Tiny worms help open up deep space travel
Millions of microscopic worms are helping scientists overcome the threats posed by space travel to astronauts' health, and could also help prevent muscle degradation in the elderly.
The Caenorhabditis elegans worms were flown into space onboard the Space Shuttle Atlantis, spending 11 days in orbit onboard the International Space Station.
Nottingham University physiologists were studying the effectiveness of RNA interference (RNAi), a technique for regulating gene expression in diseased tissue. And they found that it appears to work normally in space, meaning it could be used to reduce or control the dramatic muscle loss experienced by astronauts during spaceflight.

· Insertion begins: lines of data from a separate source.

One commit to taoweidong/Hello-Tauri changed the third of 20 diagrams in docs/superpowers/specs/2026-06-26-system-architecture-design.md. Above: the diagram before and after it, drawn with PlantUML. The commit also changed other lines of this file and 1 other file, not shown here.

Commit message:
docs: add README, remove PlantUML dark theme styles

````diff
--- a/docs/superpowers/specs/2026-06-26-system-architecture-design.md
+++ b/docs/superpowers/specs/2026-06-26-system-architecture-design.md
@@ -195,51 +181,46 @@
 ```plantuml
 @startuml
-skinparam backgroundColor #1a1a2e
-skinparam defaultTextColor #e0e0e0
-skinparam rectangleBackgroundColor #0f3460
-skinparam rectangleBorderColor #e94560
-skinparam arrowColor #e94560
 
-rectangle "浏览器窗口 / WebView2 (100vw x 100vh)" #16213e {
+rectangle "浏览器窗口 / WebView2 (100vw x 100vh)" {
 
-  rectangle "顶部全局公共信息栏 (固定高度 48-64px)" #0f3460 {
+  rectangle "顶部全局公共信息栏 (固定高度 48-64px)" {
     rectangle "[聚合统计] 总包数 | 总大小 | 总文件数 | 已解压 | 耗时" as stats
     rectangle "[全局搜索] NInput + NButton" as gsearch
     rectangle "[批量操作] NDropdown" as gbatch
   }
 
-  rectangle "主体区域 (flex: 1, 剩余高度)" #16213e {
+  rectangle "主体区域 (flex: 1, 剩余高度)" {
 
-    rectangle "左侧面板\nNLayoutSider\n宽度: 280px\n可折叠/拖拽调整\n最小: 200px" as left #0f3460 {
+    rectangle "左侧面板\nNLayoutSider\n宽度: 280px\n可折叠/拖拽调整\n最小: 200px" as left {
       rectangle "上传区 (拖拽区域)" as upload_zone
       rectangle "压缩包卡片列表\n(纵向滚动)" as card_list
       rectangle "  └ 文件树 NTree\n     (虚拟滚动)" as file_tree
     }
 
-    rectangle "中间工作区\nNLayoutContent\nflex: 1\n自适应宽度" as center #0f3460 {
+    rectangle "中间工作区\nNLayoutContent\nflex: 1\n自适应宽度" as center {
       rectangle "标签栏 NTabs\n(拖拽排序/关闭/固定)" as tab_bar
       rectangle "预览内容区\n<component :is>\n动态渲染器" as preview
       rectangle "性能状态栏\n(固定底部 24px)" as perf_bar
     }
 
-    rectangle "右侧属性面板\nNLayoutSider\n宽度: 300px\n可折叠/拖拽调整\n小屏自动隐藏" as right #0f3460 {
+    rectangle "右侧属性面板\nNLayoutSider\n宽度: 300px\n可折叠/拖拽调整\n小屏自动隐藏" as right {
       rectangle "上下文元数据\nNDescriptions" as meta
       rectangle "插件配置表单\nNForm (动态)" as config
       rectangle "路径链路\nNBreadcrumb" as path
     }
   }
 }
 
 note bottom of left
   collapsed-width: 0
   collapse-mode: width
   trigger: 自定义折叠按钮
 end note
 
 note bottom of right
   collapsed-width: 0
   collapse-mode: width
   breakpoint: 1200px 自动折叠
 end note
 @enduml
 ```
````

"It was really a quite straightforward experiment. Once the worms were in space the scientists onboard the International Space Station treated them with RNAi and then returned them to us for post flight analysis," says Dr Nathaniel Szewczyk from the university's Division of Clinical Physiology.
"These results are very exciting, as they provide a valuable experimental tool for spaceflight research and clearly demonstrate that RNAi can be used effectively to block proteins which are needed for muscle to shrink."
RNAi is already the subject of more than a dozen clinical trials, targeting illnesses ranging from cancer to asthma. The researchers say this latest discovery will also help people who suffer from muscle wasting caused by illness and old age.
The findings, says colleague Timothy Etheridge, were "a very welcome surprise."